=== AIM OF THE TASK ===
Output every line below exactly.

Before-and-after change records
((
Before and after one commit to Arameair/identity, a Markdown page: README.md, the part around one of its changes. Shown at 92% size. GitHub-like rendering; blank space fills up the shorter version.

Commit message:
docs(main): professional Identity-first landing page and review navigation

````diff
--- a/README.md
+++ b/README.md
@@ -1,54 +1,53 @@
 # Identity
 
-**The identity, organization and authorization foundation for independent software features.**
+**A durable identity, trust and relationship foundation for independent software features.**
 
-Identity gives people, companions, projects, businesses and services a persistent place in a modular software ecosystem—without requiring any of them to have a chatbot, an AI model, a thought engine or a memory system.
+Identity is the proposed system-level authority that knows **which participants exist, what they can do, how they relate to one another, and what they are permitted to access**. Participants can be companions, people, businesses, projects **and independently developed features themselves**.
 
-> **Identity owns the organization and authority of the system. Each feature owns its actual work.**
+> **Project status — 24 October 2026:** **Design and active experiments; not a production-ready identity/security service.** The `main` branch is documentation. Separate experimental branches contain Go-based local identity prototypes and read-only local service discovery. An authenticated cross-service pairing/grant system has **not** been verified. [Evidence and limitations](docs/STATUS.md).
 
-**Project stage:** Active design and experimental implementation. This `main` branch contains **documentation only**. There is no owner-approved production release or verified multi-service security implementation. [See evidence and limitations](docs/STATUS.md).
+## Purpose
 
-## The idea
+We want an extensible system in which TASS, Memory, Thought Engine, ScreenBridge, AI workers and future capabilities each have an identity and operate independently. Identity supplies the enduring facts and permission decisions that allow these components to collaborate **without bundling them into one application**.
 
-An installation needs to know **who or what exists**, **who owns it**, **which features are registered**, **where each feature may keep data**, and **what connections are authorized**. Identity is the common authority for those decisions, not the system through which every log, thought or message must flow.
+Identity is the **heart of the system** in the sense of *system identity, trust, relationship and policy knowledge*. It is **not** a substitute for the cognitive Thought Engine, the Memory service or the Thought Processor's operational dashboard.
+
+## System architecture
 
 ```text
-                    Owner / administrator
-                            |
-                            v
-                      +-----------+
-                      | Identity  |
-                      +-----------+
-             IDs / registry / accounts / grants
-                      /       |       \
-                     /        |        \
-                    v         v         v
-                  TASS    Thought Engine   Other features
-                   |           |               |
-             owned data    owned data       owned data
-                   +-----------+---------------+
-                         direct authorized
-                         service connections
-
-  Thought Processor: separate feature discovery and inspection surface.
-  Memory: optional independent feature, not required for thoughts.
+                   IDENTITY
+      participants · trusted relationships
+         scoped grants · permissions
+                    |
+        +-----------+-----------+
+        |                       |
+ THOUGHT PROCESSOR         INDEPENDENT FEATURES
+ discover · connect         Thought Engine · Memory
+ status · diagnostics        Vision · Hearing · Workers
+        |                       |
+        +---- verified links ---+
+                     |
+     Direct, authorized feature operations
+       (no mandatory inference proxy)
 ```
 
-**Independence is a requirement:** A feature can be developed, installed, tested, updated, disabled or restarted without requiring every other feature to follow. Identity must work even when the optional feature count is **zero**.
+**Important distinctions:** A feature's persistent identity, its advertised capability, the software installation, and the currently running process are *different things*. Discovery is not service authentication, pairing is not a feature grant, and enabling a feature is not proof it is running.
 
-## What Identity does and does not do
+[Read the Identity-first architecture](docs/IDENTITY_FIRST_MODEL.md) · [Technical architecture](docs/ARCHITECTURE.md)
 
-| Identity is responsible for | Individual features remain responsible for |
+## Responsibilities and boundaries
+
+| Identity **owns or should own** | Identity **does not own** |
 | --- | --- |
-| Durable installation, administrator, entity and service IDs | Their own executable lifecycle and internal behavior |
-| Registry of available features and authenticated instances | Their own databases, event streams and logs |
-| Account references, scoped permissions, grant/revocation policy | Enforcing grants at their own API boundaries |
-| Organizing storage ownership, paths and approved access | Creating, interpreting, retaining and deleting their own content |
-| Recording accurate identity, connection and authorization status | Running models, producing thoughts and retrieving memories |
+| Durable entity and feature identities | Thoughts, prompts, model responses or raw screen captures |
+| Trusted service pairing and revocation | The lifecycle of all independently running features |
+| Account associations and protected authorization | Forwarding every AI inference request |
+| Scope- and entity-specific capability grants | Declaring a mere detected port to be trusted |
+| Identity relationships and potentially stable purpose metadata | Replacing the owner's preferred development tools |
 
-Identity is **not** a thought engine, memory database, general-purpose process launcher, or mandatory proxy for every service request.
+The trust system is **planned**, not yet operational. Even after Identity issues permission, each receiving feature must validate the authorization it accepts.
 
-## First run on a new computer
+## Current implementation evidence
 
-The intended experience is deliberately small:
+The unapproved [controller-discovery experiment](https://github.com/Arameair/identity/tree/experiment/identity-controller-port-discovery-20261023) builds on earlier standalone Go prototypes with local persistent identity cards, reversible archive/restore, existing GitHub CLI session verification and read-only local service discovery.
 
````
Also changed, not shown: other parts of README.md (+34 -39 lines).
))
=== WORKED SOLUTION ===
Before and after one commit to Arameair/identity, a Markdown page: README.md, the part around one of its changes. Shown at 92% size. GitHub-like rendering; blank space fills up the shorter version.

Commit message:
docs(main): professional Identity-first landing page and review navigation

````diff
--- a/README.md
+++ b/README.md
@@ -1,54 +1,53 @@
 # Identity
 
-**The identity, organization and authorization foundation for independent software features.**
+**A durable identity, trust and relationship foundation for independent software features.**
 
-Identity gives people, companions, projects, businesses and services a persistent place in a modular software ecosystem—without requiring any of them to have a chatbot, an AI model, a thought engine or a memory system.
+Identity is the proposed system-level authority that knows **which participants exist, what they can do, how they relate to one another, and what they are permitted to access**. Participants can be companions, people, businesses, projects **and independently developed features themselves**.
 
-> **Identity owns the organization and authority of the system. Each feature owns its actual work.**
+> **Project status — 24 October 2026:** **Design and active experiments; not a production-ready identity/security service.** The `main` branch is documentation. Separate experimental branches contain Go-based local identity prototypes and read-only local service discovery. An authenticated cross-service pairing/grant system has **not** been verified. [Evidence and limitations](docs/STATUS.md).
 
-**Project stage:** Active design and experimental implementation. This `main` branch contains **documentation only**. There is no owner-approved production release or verified multi-service security implementation. [See evidence and limitations](docs/STATUS.md).
+## Purpose
 
-## The idea
+We want an extensible system in which TASS, Memory, Thought Engine, ScreenBridge, AI workers and future capabilities each have an identity and operate independently. Identity supplies the enduring facts and permission decisions that allow these components to collaborate **without bundling them into one application**.
 
-An installation needs to know **who or what exists**, **who owns it**, **which features are registered**, **where each feature may keep data**, and **what connections are authorized**. Identity is the common authority for those decisions, not the system through which every log, thought or message must flow.
+Identity is the **heart of the system** in the sense of *system identity, trust, relationship and policy knowledge*. It is **not** a substitute for the cognitive Thought Engine, the Memory service or the Thought Processor's operational dashboard.
+
+## System architecture
 
 ```text
-                    Owner / administrator
-                            |
-                            v
-                      +-----------+
-                      | Identity  |
-                      +-----------+
-             IDs / registry / accounts / grants
-                      /       |       \
-                     /        |        \
-                    v         v         v
-                  TASS    Thought Engine   Other features
-                   |           |               |
-             owned data    owned data       owned data
-                   +-----------+---------------+
-                         direct authorized
-                         service connections
-
-  Thought Processor: separate feature discovery and inspection surface.
-  Memory: optional independent feature, not required for thoughts.
+                   IDENTITY
+      participants · trusted relationships
+         scoped grants · permissions
+                    |
+        +-----------+-----------+
+        |                       |
+ THOUGHT PROCESSOR         INDEPENDENT FEATURES
+ discover · connect         Thought Engine · Memory
+ status · diagnostics        Vision · Hearing · Workers
+        |                       |
+        +---- verified links ---+
+                     |
+     Direct, authorized feature operations
+       (no mandatory inference proxy)
 ```
 
-**Independence is a requirement:** A feature can be developed, installed, tested, updated, disabled or restarted without requiring every other feature to follow. Identity must work even when the optional feature count is **zero**.
+**Important distinctions:** A feature's persistent identity, its advertised capability, the software installation, and the currently running process are *different things*. Discovery is not service authentication, pairing is not a feature grant, and enabling a feature is not proof it is running.
 
-## What Identity does and does not do
+[Read the Identity-first architecture](docs/IDENTITY_FIRST_MODEL.md) · [Technical architecture](docs/ARCHITECTURE.md)
 
-| Identity is responsible for | Individual features remain responsible for |
+## Responsibilities and boundaries
+
+| Identity **owns or should own** | Identity **does not own** |
 | --- | --- |
-| Durable installation, administrator, entity and service IDs | Their own executable lifecycle and internal behavior |
-| Registry of available features and authenticated instances | Their own databases, event streams and logs |
-| Account references, scoped permissions, grant/revocation policy | Enforcing grants at their own API boundaries |
-| Organizing storage ownership, paths and approved access | Creating, interpreting, retaining and deleting their own content |
-| Recording accurate identity, connection and authorization status | Running models, producing thoughts and retrieving memories |
+| Durable entity and feature identities | Thoughts, prompts, model responses or raw screen captures |
+| Trusted service pairing and revocation | The lifecycle of all independently running features |
+| Account associations and protected authorization | Forwarding every AI inference request |
+| Scope- and entity-specific capability grants | Declaring a mere detected port to be trusted |
+| Identity relationships and potentially stable purpose metadata | Replacing the owner's preferred development tools |
 
-Identity is **not** a thought engine, memory database, general-purpose process launcher, or mandatory proxy for every service request.
+The trust system is **planned**, not yet operational. Even after Identity issues permission, each receiving feature must validate the authorization it accepts.
 
-## First run on a new computer
+## Current implementation evidence
 
-The intended experience is deliberately small:
+The unapproved [controller-discovery experiment](https://github.com/Arameair/identity/tree/experiment/identity-controller-port-discovery-20261023) builds on earlier standalone Go prototypes with local persistent identity cards, reversible archive/restore, existing GitHub CLI session verification and read-only local service discovery.
 
````
Also changed, not shown: other parts of README.md (+34 -39 lines).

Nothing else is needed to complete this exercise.